Kolis rebellion in Junagadh led by Mansa Khant. He was a koli rebel in princely state of Junagadh during time of Nawab Sher Khan Tittled Bahadur Khan first ruler of Junagadh State. Mansa Khant who was against Mughals Rule, Made Uparkot Fort his centre he occupied Uparkot Fort and raiding the surrounding villages and cities so there was a vast concerns by Koli Raids and Nawab Mohammed Sher Khan Bahadur was not able to control the Mansa Khant . Mansa Khant occupied the Uparkot Fort for thirteen months. In thirteen months Mansa Khant make numerous raids mostly in countryside. Nawab of Junagadh started compaign to catch Mansa Khant. The Nawab Mohammed Sher Khan was assisted by king of Gondal State Thakur Haloji Sangramji Jadeja and Arab Jamadar Sheikh Abdullah Zubeidi. The combined forces defeated the Mansa Khant. After defeat of Mansa Khant, The Arab Militia who assisted in campaign against Mansha Khant, Revolted against Nawab Of Junagadh because he didn't paid whole of payment for action against Mansha Khant.[10][11]

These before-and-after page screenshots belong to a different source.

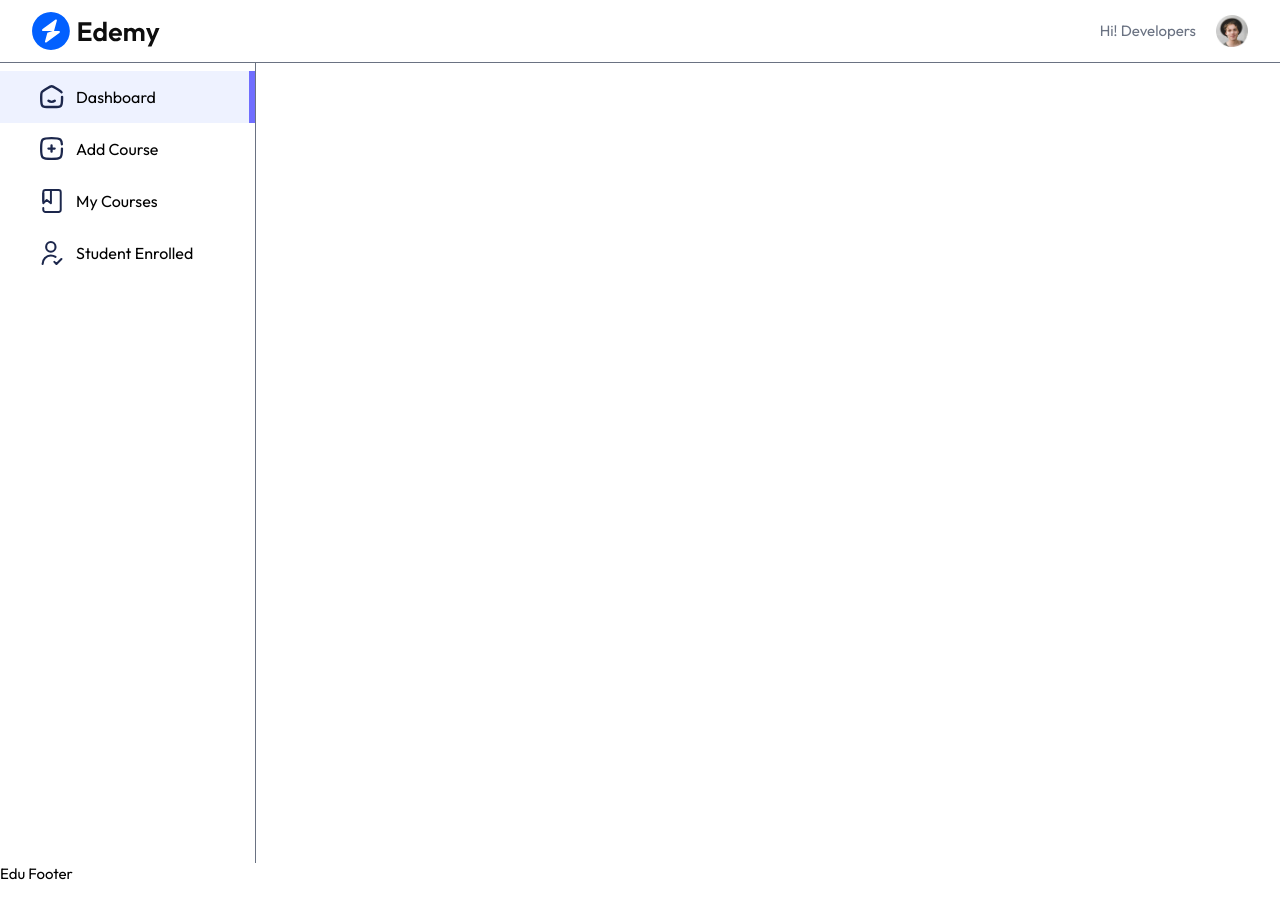
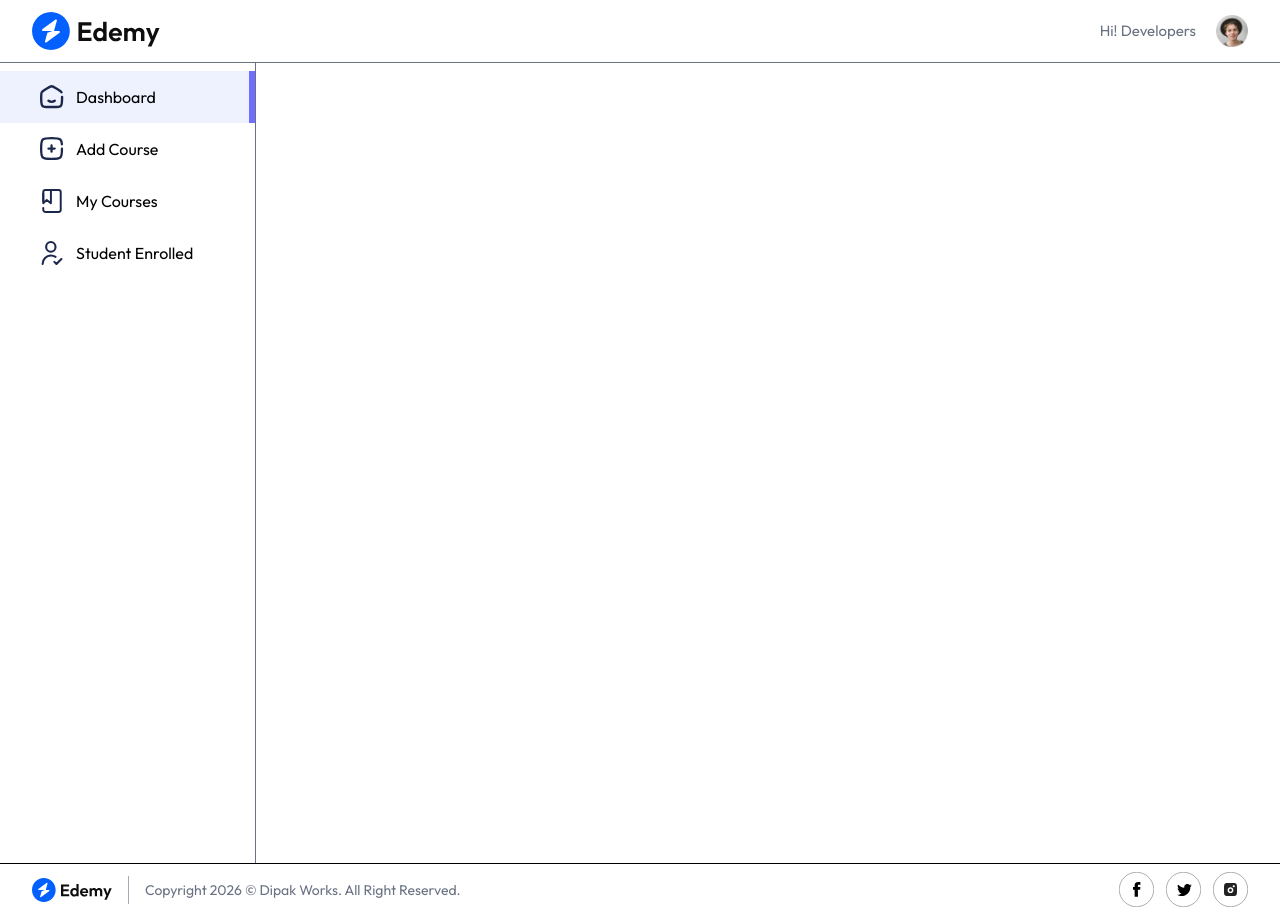
Before and after one commit to dpac14/Learning_Management_System, a React (Vite) app in the folder client/: page /educator in a window 1280 px wide. Before the commit the page ends 884 px from the top, so only its background shows below. Built offline with nearby package versions, Linux system fonts and the light colour scheme; no server answers.

Commit message:
added footer in educator page

```diff
--- a/client/src/components/educator/Footer.jsx
+++ b/client/src/components/educator/Footer.jsx
@@ -1,10 +1,28 @@
 import React from 'react';
+import { assets } from '../../assets/assets';
 
 const Footer = () => {
   return (
-    <div>
-      <h1>Edu Footer </h1>
-    </div>
+    <footer className="flex md:flex-row flex-col-reverse items-center justify-between text-left w-full px-8 border-t">
+<div className='flex items-center gap-4'>
+  <img className='hidden md:block w-20' src={assets.logo} alt="Logo" />
+  <div className='hidden md:block h-7 w-px bg-gray-500/60'></div>
+  <p className='py-4 text-center text-xs md:text-sm text-gray-500'>
+    Copyright 2026 © Dipak Works. All Right Reserved.
+  </p>
+</div>
+<div className=' flex items-center gap-3 max-md:mt-4'>
+  <a href="#">
+    <img src={assets.facebook_icon} alt="Facebook_icon" />
+  </a>
+  <a href="#">
+    <img src={assets.twitter_icon} alt="Twitter_icon" />
+  </a>
+  <a href="#">
+    <img src={assets.instagram_icon} alt="Instagram_icon" />
+  </a>
+</div>
+    </footer>
   );
 }
 
```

Last Nawab[edit]

The Partition of India in 1947 resulted in the exile of Nawab Muhammad Mahabat Khanji III, who was the last ruling Nawab of Junagadh. The Nawab, being Muslim, was in favor of declaring the state as part of newly created Muslim majority Pakistan. For this purpose he signed the documents for incorporation of its state in Pakistan, but soon the state was surrounded and occupied by Indian forces and the nawab and his family fled to Pakistan. After his exile, he settled down in Pakistan and the Junagarh family resides at the `Junagarh House' in Karachi, Pakistan.[12]

After one year of occupation the Indian Government held a referendum asking the people of state to agree to be part of India.

See also[edit]

References[edit]

  1. ^ Nawabs of Junagadh
  2. ^ Royal Junagadh Palace
  3. ^ Juagadh Fort
  4. ^ History of Junagadh
  5. ^ Reviving the Junagarh issue: BACKGROUNDER Retrieved Daily Dawn, 9 Nov 2001
  6. ^ The Story of the Accession of the Princely State of Junagarh Retrieved The Ground Report India, 30 January 2011
  7. ^ rulers.org/indstat1.html
  8. ^ Last Days of Junagadh Retrieved Memon World News
  9. ^ The Maharaja of Junagadh, Nawab Sir Mahabet Khanji III
  10. ^ shodhganga.inflibnet.ac.in (PDF) http://shodhganga.inflibnet.ac.in/bitstream/10603/59303/8/08_chapter%20iv.pdf. Retrieved 2019-01-01. Missing or empty |title= (help)
  11. ^ Williams, Raymond Brady; Trivedi, Yogi (2016-05-12). Swaminarayan Hinduism: Tradition, Adaptation, and Identity. Oxford University Press. ISBN 9780199089598.
  12. ^ Junagadh House Karachi Retrieved Indian Express, 21 January 2004

External links[edit]